The artist was Winthrop Stark Davis (1885-1950) who signed his paintings "Stark Davis" and whose fine arts work also dealt with such birds.
Winthrop Stark Davis was born in Boston, Massachusetts in 1885. He subsequently lived and worked in Chicago, where he was affiliated with several arts institutions including the Palette and Chisel Club. Davis exhibited at the Art Institute of Chicago in 1924 and at the Chicago Galleries Association in 1930, winning prizes in both shows.
During the 1920s and 1930s Stark Davis's illustrations appeared on covers of the Ladies' Home Journal
, and in numerous advertisements, and from 1927 to 1929, Davis's artistic and colorful "Bird Series" of ads for Lincoln automobiles ran in popular magazines such as Country Life
and Home and Garden

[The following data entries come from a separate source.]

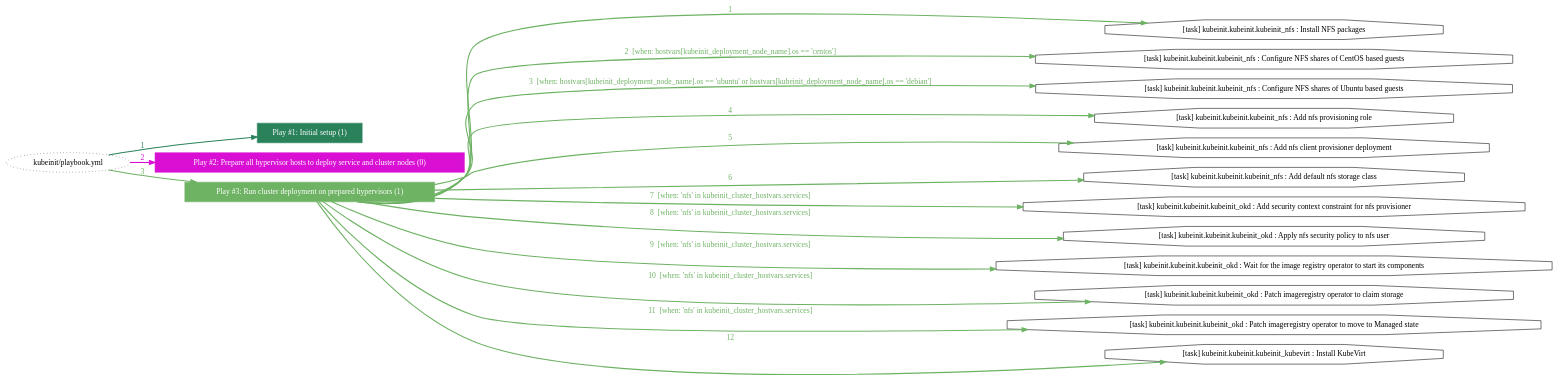
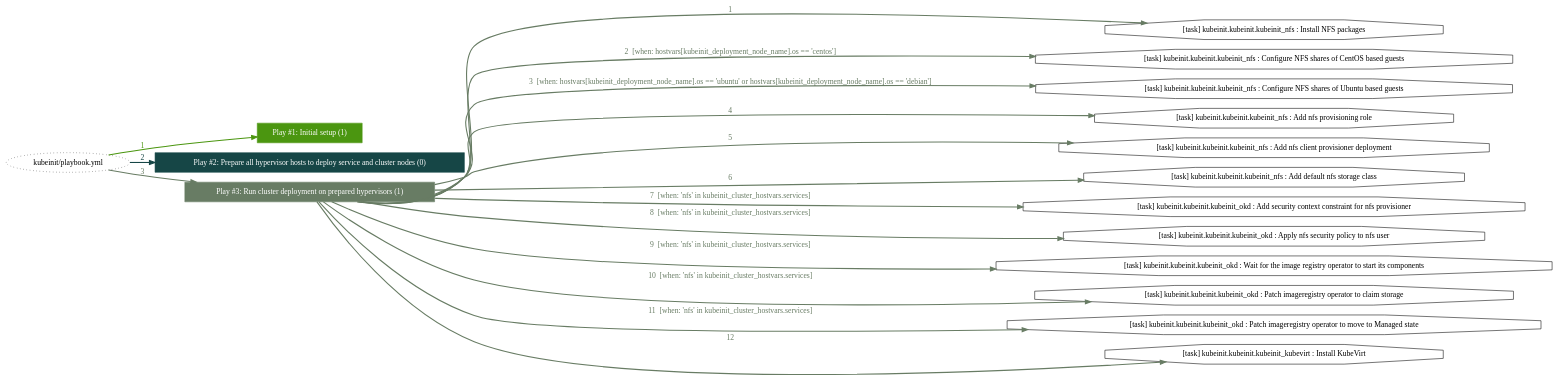
Before and after one commit to Kubeinit/kubeinit: the diagram in _static/playbook_task_post_deployment.dot, drawn with Graphviz. The commit also changed 64 other files, not shown here.

```diff
--- a/_static/playbook_task_post_deployment.dot
+++ b/_static/playbook_task_post_deployment.dot
@@ -3,39 +3,39 @@
 	edge [esep=5 sep=10]
 	"kubeinit/playbook.yml" [id=root_node style=dotted]
 	subgraph "Play #1: Initial setup (1) "{
-		"Play #1: Initial setup (1)" [color="#2a825b" fontcolor="#ffffff" id="play_069b882d-4043-4833-8087-31251108a9db" shape=box style=filled tooltip=localhost]
-		"kubeinit/playbook.yml" -> "Play #1: Initial setup (1)" [label=1 color="#2a825b" fontcolor="#2a825b" id="edge_216a49a9-dd9e-4a9b-95fa-959576bdabb2" style=bold]
+		"Play #1: Initial setup (1)" [color="#4b9610" fontcolor="#ffffff" id="play_83e40efe-4858-4c1b-bf65-c14a5f9aa6c0" shape=box style=filled tooltip=localhost]
+		"kubeinit/playbook.yml" -> "Play #1: Initial setup (1)" [label=1 color="#4b9610" fontcolor="#4b9610" id="edge_43c81da5-bc87-43e5-8bea-0be3e9930bce" style=bold]
 	}
 	subgraph "Play #2: Prepare all hypervisor hosts to deploy service and cluster nodes (0) "{
-		"Play #2: Prepare all hypervisor hosts to deploy service and cluster nodes (0)" [color="#d910d4" fontcolor="#ffffff" id="play_7c1a346c-eaf2-493a-acca-48e9ba8806bc" shape=box style=filled tooltip=""]
-		"kubeinit/playbook.yml" -> "Play #2: Prepare all hypervisor hosts to deploy service and cluster nodes (0)" [label=2 color="#d910d4" fontcolor="#d910d4" id="edge_0eec6445-999a-4976-8701-178a5ed6b174" style=bold]
+		"Play #2: Prepare all hypervisor hosts to deploy service and cluster nodes (0)" [color="#164646" fontcolor="#ffffff" id="play_e57ea511-60cd-414f-bce0-bc2b326869db" shape=box style=filled tooltip=""]
+		"kubeinit/playbook.yml" -> "Play #2: Prepare all hypervisor hosts to deploy service and cluster nodes (0)" [label=2 color="#164646" fontcolor="#164646" id="edge_89df4cd9-eb53-4b8d-95c8-0ef62f2ff0de" style=bold]
 	}
 	subgraph "Play #3: Run cluster deployment on prepared hypervisors (1) "{
-		"Play #3: Run cluster deployment on prepared hypervisors (1)" [color="#6eb264" fontcolor="#ffffff" id="play_cc330337-fd79-4ec6-9d08-773892b752a0" shape=box style=filled tooltip=localhost]
-		"kubeinit/playbook.yml" -> "Play #3: Run cluster deployment on prepared hypervisors (1)" [label=3 color="#6eb264" fontcolor="#6eb264" id="edge_72616637-efdd-42c2-aea8-fe9518a37fd8" style=bold]
-		"task_701e9918-49cf-452f-b6b9-d8eae2689275" [label="[task] kubeinit.kubeinit.kubeinit_nfs : Install NFS packages" id="task_701e9918-49cf-452f-b6b9-d8eae2689275" shape=octagon tooltip="[task] kubeinit.kubeinit.kubeinit_nfs : Install NFS packages"]
-		"Play #3: Run cluster deployment on prepared hypervisors (1)" -> "task_701e9918-49cf-452f-b6b9-d8eae2689275" [label=1 color="#6eb264" fontcolor="#6eb264" id="edge_7c83398b-4810-4e34-b19f-28fb3506b895" style=bold]
-		"task_0d4b02d0-63f9-4e99-96ad-82098fc62960" [label="[task] kubeinit.kubeinit.kubeinit_nfs : Configure NFS shares of CentOS based guests" id="task_0d4b02d0-63f9-4e99-96ad-82098fc62960" shape=octagon tooltip="[task] kubeinit.kubeinit.kubeinit_nfs : Configure NFS shares of CentOS based guests"]
-		"Play #3: Run cluster deployment on prepared hypervisors (1)" -> "task_0d4b02d0-63f9-4e99-96ad-82098fc62960" [label="2  [when: hostvars[kubeinit_deployment_node_name].os == 'centos']" color="#6eb264" fontcolor="#6eb264" id="edge_74c63048-d6b7-43be-ab1e-14ef8af5b38f" style=bold]
-		"task_24239f5c-1533-42fc-8f03-3740efcc1d23" [label="[task] kubeinit.kubeinit.kubeinit_nfs : Configure NFS shares of Ubuntu based guests" id="task_24239f5c-1533-42fc-8f03-3740efcc1d23" shape=octagon tooltip="[task] kubeinit.kubeinit.kubeinit_nfs : Configure NFS shares of Ubuntu based guests"]
-		"Play #3: Run cluster deployment on prepared hypervisors (1)" -> "task_24239f5c-1533-42fc-8f03-3740efcc1d23" [label="3  [when: hostvars[kubeinit_deployment_node_name].os == 'ubuntu' or hostvars[kubeinit_deployment_node_name].os == 'debian']" color="#6eb264" fontcolor="#6eb264" id="edge_f18dc240-6f39-4c40-a7d6-0b6b7c5af89a" style=bold]
-		"task_06573b5a-3827-4fbd-af13-f0722fae9f7b" [label="[task] kubeinit.kubeinit.kubeinit_nfs : Add nfs provisioning role" id="task_06573b5a-3827-4fbd-af13-f0722fae9f7b" shape=octagon tooltip="[task] kubeinit.kubeinit.kubeinit_nfs : Add nfs provisioning role"]
-		"Play #3: Run cluster deployment on prepared hypervisors (1)" -> "task_06573b5a-3827-4fbd-af13-f0722fae9f7b" [label=4 color="#6eb264" fontcolor="#6eb264" id="edge_fbb38733-c844-4582-b179-82e30b93d081" style=bold]
-		"task_8534d3c3-689f-457b-9a08-e4fed194d19f" [label="[task] kubeinit.kubeinit.kubeinit_nfs : Add nfs client provisioner deployment" id="task_8534d3c3-689f-457b-9a08-e4fed194d19f" shape=octagon tooltip="[task] kubeinit.kubeinit.kubeinit_nfs : Add nfs client provisioner deployment"]
-		"Play #3: Run cluster deployment on prepared hypervisors (1)" -> "task_8534d3c3-689f-457b-9a08-e4fed194d19f" [label=5 color="#6eb264" fontcolor="#6eb264" id="edge_bfed4833-fbde-47b3-b008-e63ca21fad8f" style=bold]
-		"task_334d1bb7-328b-4828-a167-34c2d6bef4c0" [label="[task] kubeinit.kubeinit.kubeinit_nfs : Add default nfs storage class" id="task_334d1bb7-328b-4828-a167-34c2d6bef4c0" shape=octagon tooltip="[task] kubeinit.kubeinit.kubeinit_nfs : Add default nfs storage class"]
-		"Play #3: Run cluster deployment on prepared hypervisors (1)" -> "task_334d1bb7-328b-4828-a167-34c2d6bef4c0" [label=6 color="#6eb264" fontcolor="#6eb264" id="edge_bf0c575e-4b57-4303-9992-36c08ad9ac5a" style=bold]
-		"task_a4032e54-a515-4ccc-a33e-47a8a3c3c876" [label="[task] kubeinit.kubeinit.kubeinit_okd : Add security context constraint for nfs provisioner" id="task_a4032e54-a515-4ccc-a33e-47a8a3c3c876" shape=octagon tooltip="[task] kubeinit.kubeinit.kubeinit_okd : Add security context constraint for nfs provisioner"]
-		"Play #3: Run cluster deployment on prepared hypervisors (1)" -> "task_a4032e54-a515-4ccc-a33e-47a8a3c3c876" [label="7  [when: 'nfs' in kubeinit_cluster_hostvars.services]" color="#6eb264" fontcolor="#6eb264" id="edge_1224bb9a-1983-4f9d-88c3-fc2231ea92ed" style=bold]
-		"task_5a1a2d9f-af08-4732-8d28-10f6d47efdc7" [label="[task] kubeinit.kubeinit.kubeinit_okd : Apply nfs security policy to nfs user" id="task_5a1a2d9f-af08-4732-8d28-10f6d47efdc7" shape=octagon tooltip="[task] kubeinit.kubeinit.kubeinit_okd : Apply nfs security policy to nfs user"]
-		"Play #3: Run cluster deployment on prepared hypervisors (1)" -> "task_5a1a2d9f-af08-4732-8d28-10f6d47efdc7" [label="8  [when: 'nfs' in kubeinit_cluster_hostvars.services]" color="#6eb264" fontcolor="#6eb264" id="edge_5a594170-c28c-4869-9391-ac30d433ac17" style=bold]
-		"task_5e3f1be2-bf17-4ee0-bbdf-0b51800de6ec" [label="[task] kubeinit.kubeinit.kubeinit_okd : Wait for the image registry operator to start its components" id="task_5e3f1be2-bf17-4ee0-bbdf-0b51800de6ec" shape=octagon tooltip="[task] kubeinit.kubeinit.kubeinit_okd : Wait for the image registry operator to start its components"]
-		"Play #3: Run cluster deployment on prepared hypervisors (1)" -> "task_5e3f1be2-bf17-4ee0-bbdf-0b51800de6ec" [label="9  [when: 'nfs' in kubeinit_cluster_hostvars.services]" color="#6eb264" fontcolor="#6eb264" id="edge_9b641f2c-d003-4fd9-bd86-ec619c7abfc3" style=bold]
-		"task_79cf0ccb-9175-4f25-af9a-d2656132eda2" [label="[task] kubeinit.kubeinit.kubeinit_okd : Patch imageregistry operator to claim storage" id="task_79cf0ccb-9175-4f25-af9a-d2656132eda2" shape=octagon tooltip="[task] kubeinit.kubeinit.kubeinit_okd : Patch imageregistry operator to claim storage"]
-		"Play #3: Run cluster deployment on prepared hypervisors (1)" -> "task_79cf0ccb-9175-4f25-af9a-d2656132eda2" [label="10  [when: 'nfs' in kubeinit_cluster_hostvars.services]" color="#6eb264" fontcolor="#6eb264" id="edge_a10f17fa-b639-4f1b-acc3-7fb31c19d66a" style=bold]
-		"task_1e7e9b13-ed4b-4e5b-a0a6-b5301a0abc7f" [label="[task] kubeinit.kubeinit.kubeinit_okd : Patch imageregistry operator to move to Managed state" id="task_1e7e9b13-ed4b-4e5b-a0a6-b5301a0abc7f" shape=octagon tooltip="[task] kubeinit.kubeinit.kubeinit_okd : Patch imageregistry operator to move to Managed state"]
-		"Play #3: Run cluster deployment on prepared hypervisors (1)" -> "task_1e7e9b13-ed4b-4e5b-a0a6-b5301a0abc7f" [label="11  [when: 'nfs' in kubeinit_cluster_hostvars.services]" color="#6eb264" fontcolor="#6eb264" id="edge_6472ad6c-5507-4afc-8c82-2dc2840c1888" style=bold]
-		"task_d36cba8e-22a7-4832-85a0-4aa996c6de51" [label="[task] kubeinit.kubeinit.kubeinit_kubevirt : Install KubeVirt" id="task_d36cba8e-22a7-4832-85a0-4aa996c6de51" shape=octagon tooltip="[task] kubeinit.kubeinit.kubeinit_kubevirt : Install KubeVirt"]
-		"Play #3: Run cluster deployment on prepared hypervisors (1)" -> "task_d36cba8e-22a7-4832-85a0-4aa996c6de51" [label=12 color="#6eb264" fontcolor="#6eb264" id="edge_07517edf-3b05-429a-aa03-07f5fae7d73a" style=bold]
+		"Play #3: Run cluster deployment on prepared hypervisors (1)" [color="#687c64" fontcolor="#ffffff" id="play_52d77712-2617-4aaf-af79-98941dfa1e24" shape=box style=filled tooltip=localhost]
+		"kubeinit/playbook.yml" -> "Play #3: Run cluster deployment on prepared hypervisors (1)" [label=3 color="#687c64" fontcolor="#687c64" id="edge_cf53a6c4-cb3c-4367-abfb-38906bc81380" style=bold]
+		"task_9905f97c-6022-458b-b6d5-a92277906dea" [label="[task] kubeinit.kubeinit.kubeinit_nfs : Install NFS packages" id="task_9905f97c-6022-458b-b6d5-a92277906dea" shape=octagon tooltip="[task] kubeinit.kubeinit.kubeinit_nfs : Install NFS packages"]
+		"Play #3: Run cluster deployment on prepared hypervisors (1)" -> "task_9905f97c-6022-458b-b6d5-a92277906dea" [label=1 color="#687c64" fontcolor="#687c64" id="edge_92685ae9-9fe4-4001-86e0-d822a4eca7d3" style=bold]
+		"task_c8711b5e-e3a0-479f-89cd-d83f480822f6" [label="[task] kubeinit.kubeinit.kubeinit_nfs : Configure NFS shares of CentOS based guests" id="task_c8711b5e-e3a0-479f-89cd-d83f480822f6" shape=octagon tooltip="[task] kubeinit.kubeinit.kubeinit_nfs : Configure NFS shares of CentOS based guests"]
+		"Play #3: Run cluster deployment on prepared hypervisors (1)" -> "task_c8711b5e-e3a0-479f-89cd-d83f480822f6" [label="2  [when: hostvars[kubeinit_deployment_node_name].os == 'centos']" color="#687c64" fontcolor="#687c64" id="edge_58defeba-7267-45a1-a6f2-fe3811788839" style=bold]
+		"task_fcb4809b-9f58-4845-9803-be29f9c28047" [label="[task] kubeinit.kubeinit.kubeinit_nfs : Configure NFS shares of Ubuntu based guests" id="task_fcb4809b-9f58-4845-9803-be29f9c28047" shape=octagon tooltip="[task] kubeinit.kubeinit.kubeinit_nfs : Configure NFS shares of Ubuntu based guests"]
+		"Play #3: Run cluster deployment on prepared hypervisors (1)" -> "task_fcb4809b-9f58-4845-9803-be29f9c28047" [label="3  [when: hostvars[kubeinit_deployment_node_name].os == 'ubuntu' or hostvars[kubeinit_deployment_node_name].os == 'debian']" color="#687c64" fontcolor="#687c64" id="edge_f8c1951f-7572-45c2-a263-70527e8b00df" style=bold]
+		"task_09b26855-d0d2-4c4a-8bb4-28845ec33f2e" [label="[task] kubeinit.kubeinit.kubeinit_nfs : Add nfs provisioning role" id="task_09b26855-d0d2-4c4a-8bb4-28845ec33f2e" shape=octagon tooltip="[task] kubeinit.kubeinit.kubeinit_nfs : Add nfs provisioning role"]
+		"Play #3: Run cluster deployment on prepared hypervisors (1)" -> "task_09b26855-d0d2-4c4a-8bb4-28845ec33f2e" [label=4 color="#687c64" fontcolor="#687c64" id="edge_c5932674-9c75-4375-a557-fb4b9a326f48" style=bold]
+		"task_c86b8bcf-b1f6-4f3a-85be-1a38a513b409" [label="[task] kubeinit.kubeinit.kubeinit_nfs : Add nfs client provisioner deployment" id="task_c86b8bcf-b1f6-4f3a-85be-1a38a513b409" shape=octagon tooltip="[task] kubeinit.kubeinit.kubeinit_nfs : Add nfs client provisioner deployment"]
+		"Play #3: Run cluster deployment on prepared hypervisors (1)" -> "task_c86b8bcf-b1f6-4f3a-85be-1a38a513b409" [label=5 color="#687c64" fontcolor="#687c64" id="edge_1ed48123-afa2-4408-9f91-7621cd64ffb3" style=bold]
+		"task_f9ad6d18-daa8-48e0-95f1-8ed01a77ed49" [label="[task] kubeinit.kubeinit.kubeinit_nfs : Add default nfs storage class" id="task_f9ad6d18-daa8-48e0-95f1-8ed01a77ed49" shape=octagon tooltip="[task] kubeinit.kubeinit.kubeinit_nfs : Add default nfs storage class"]
+		"Play #3: Run cluster deployment on prepared hypervisors (1)" -> "task_f9ad6d18-daa8-48e0-95f1-8ed01a77ed49" [label=6 color="#687c64" fontcolor="#687c64" id="edge_52b42107-e005-4b98-a17c-1274b810c7fc" style=bold]
+		"task_9611c163-dcad-4138-b6f1-6d721a8f117e" [label="[task] kubeinit.kubeinit.kubeinit_okd : Add security context constraint for nfs provisioner" id="task_9611c163-dcad-4138-b6f1-6d721a8f117e" shape=octagon tooltip="[task] kubeinit.kubeinit.kubeinit_okd : Add security context constraint for nfs provisioner"]
+		"Play #3: Run cluster deployment on prepared hypervisors (1)" -> "task_9611c163-dcad-4138-b6f1-6d721a8f117e" [label="7  [when: 'nfs' in kubeinit_cluster_hostvars.services]" color="#687c64" fontcolor="#687c64" id="edge_a93ccbef-3c57-4171-a907-c9e10e7a8272" style=bold]
+		"task_02fdc668-edea-4be0-a2c4-cd0ad64dfb9f" [label="[task] kubeinit.kubeinit.kubeinit_okd : Apply nfs security policy to nfs user" id="task_02fdc668-edea-4be0-a2c4-cd0ad64dfb9f" shape=octagon tooltip="[task] kubeinit.kubeinit.kubeinit_okd : Apply nfs security policy to nfs user"]
+		"Play #3: Run cluster deployment on prepared hypervisors (1)" -> "task_02fdc668-edea-4be0-a2c4-cd0ad64dfb9f" [label="8  [when: 'nfs' in kubeinit_cluster_hostvars.services]" color="#687c64" fontcolor="#687c64" id="edge_b583440b-e4fb-4a24-ab12-a15a19507c86" style=bold]
+		"task_f4d3e13a-2392-48fb-af34-e520c4a375b7" [label="[task] kubeinit.kubeinit.kubeinit_okd : Wait for the image registry operator to start its components" id="task_f4d3e13a-2392-48fb-af34-e520c4a375b7" shape=octagon tooltip="[task] kubeinit.kubeinit.kubeinit_okd : Wait for the image registry operator to start its components"]
+		"Play #3: Run cluster deployment on prepared hypervisors (1)" -> "task_f4d3e13a-2392-48fb-af34-e520c4a375b7" [label="9  [when: 'nfs' in kubeinit_cluster_hostvars.services]" color="#687c64" fontcolor="#687c64" id="edge_92bf85e6-0e47-46c3-bfe5-037e5e13f527" style=bold]
+		"task_b4044626-1d2e-4931-af08-3683b3b44a64" [label="[task] kubeinit.kubeinit.kubeinit_okd : Patch imageregistry operator to claim storage" id="task_b4044626-1d2e-4931-af08-3683b3b44a64" shape=octagon tooltip="[task] kubeinit.kubeinit.kubeinit_okd : Patch imageregistry operator to claim storage"]
+		"Play #3: Run cluster deployment on prepared hypervisors (1)" -> "task_b4044626-1d2e-4931-af08-3683b3b44a64" [label="10  [when: 'nfs' in kubeinit_cluster_hostvars.services]" color="#687c64" fontcolor="#687c64" id="edge_d100497d-d0ea-4b83-8ab9-b3d455a95334" style=bold]
+		"task_959ff7bd-63bb-4e9d-954f-69a7db36093b" [label="[task] kubeinit.kubeinit.kubeinit_okd : Patch imageregistry operator to move to Managed state" id="task_959ff7bd-63bb-4e9d-954f-69a7db36093b" shape=octagon tooltip="[task] kubeinit.kubeinit.kubeinit_okd : Patch imageregistry operator to move to Managed state"]
+		"Play #3: Run cluster deployment on prepared hypervisors (1)" -> "task_959ff7bd-63bb-4e9d-954f-69a7db36093b" [label="11  [when: 'nfs' in kubeinit_cluster_hostvars.services]" color="#687c64" fontcolor="#687c64" id="edge_0f72b2f4-8c0c-4ac6-9d20-526c33a9145e" style=bold]
+		"task_b90eaff8-c3cf-469d-9092-c1ad920b21e2" [label="[task] kubeinit.kubeinit.kubeinit_kubevirt : Install KubeVirt" id="task_b90eaff8-c3cf-469d-9092-c1ad920b21e2" shape=octagon tooltip="[task] kubeinit.kubeinit.kubeinit_kubevirt : Install KubeVirt"]
+		"Play #3: Run cluster deployment on prepared hypervisors (1)" -> "task_b90eaff8-c3cf-469d-9092-c1ad920b21e2" [label=12 color="#687c64" fontcolor="#687c64" id="edge_60d3f6ef-487f-4989-b97f-1411d30dae6d" style=bold]
 	}
 }
```
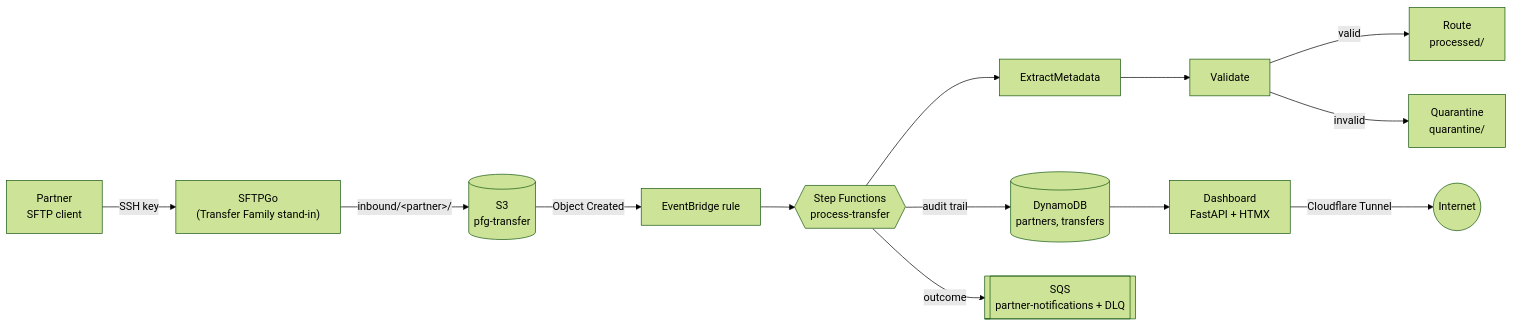
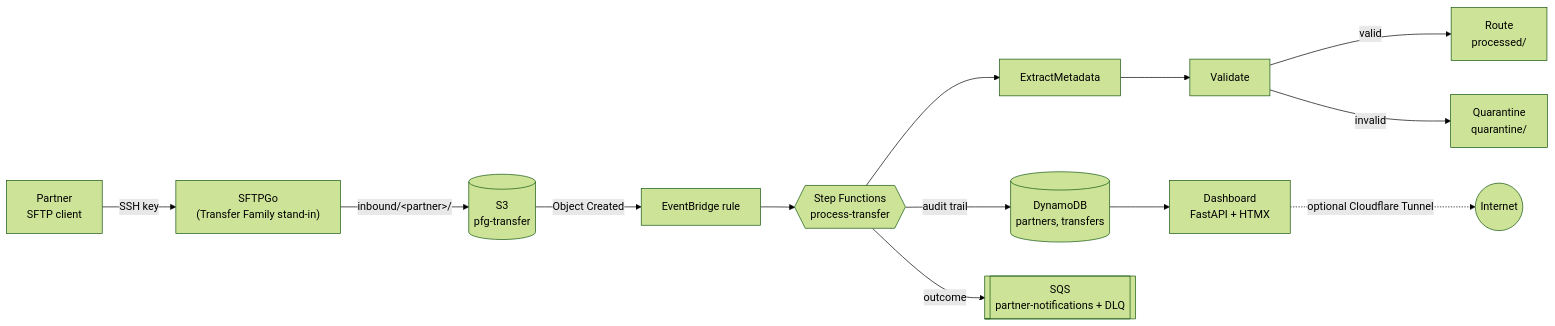
Before and after one commit to andrea-claro/partner-file-gateway: the diagram in README.md, drawn with Mermaid (forest theme). The commit also changed other lines of this file and 7 other files, not shown here.

````diff
--- a/README.md
+++ b/README.md
@@ -59,14 +57,14 @@
 ```mermaid
 flowchart LR
     P[Partner<br/>SFTP client] -- "SSH key" --> T["SFTPGo<br/>(Transfer Family stand-in)"]
     T -- "inbound/&lt;partner&gt;/" --> S3[(S3<br/>pfg-transfer)]
     S3 -- "Object Created" --> EB[EventBridge rule]
     EB --> SFN{{"Step Functions<br/>process-transfer"}}
     SFN --> L1[ExtractMetadata] --> L2[Validate]
     L2 -- valid --> L3[Route<br/>processed/]
     L2 -- invalid --> L4[Quarantine<br/>quarantine/]
     SFN -- "audit trail" --> DDB[(DynamoDB<br/>partners, transfers)]
     SFN -- "outcome" --> SQS[[SQS<br/>partner-notifications + DLQ]]
     DDB --> D[Dashboard<br/>FastAPI + HTMX]
-    D -- "Cloudflare Tunnel" --> W((Internet))
+    D -. "optional Cloudflare Tunnel" .-> W((Internet))
 ```
````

. A typical ad would feature a Lincoln sedan or coupe in the foreground, with a peacock, a wide-eyed red bird of paradise, or a condor dramatically filling the background or framing the scene.
During his time in Chicago, Davis would make trips to Santa Barbara, California, and subsequently relocated to Los Angeles, where he worked at the Disney Animation Studios and exhibited at the Ainslie Gallery in 1936.
By 1947, Davis had retired from painting and was living in Morro Bay, a seaside town on California's Central Coast.
Stark Davis passed away in Marin County, California, in 1950.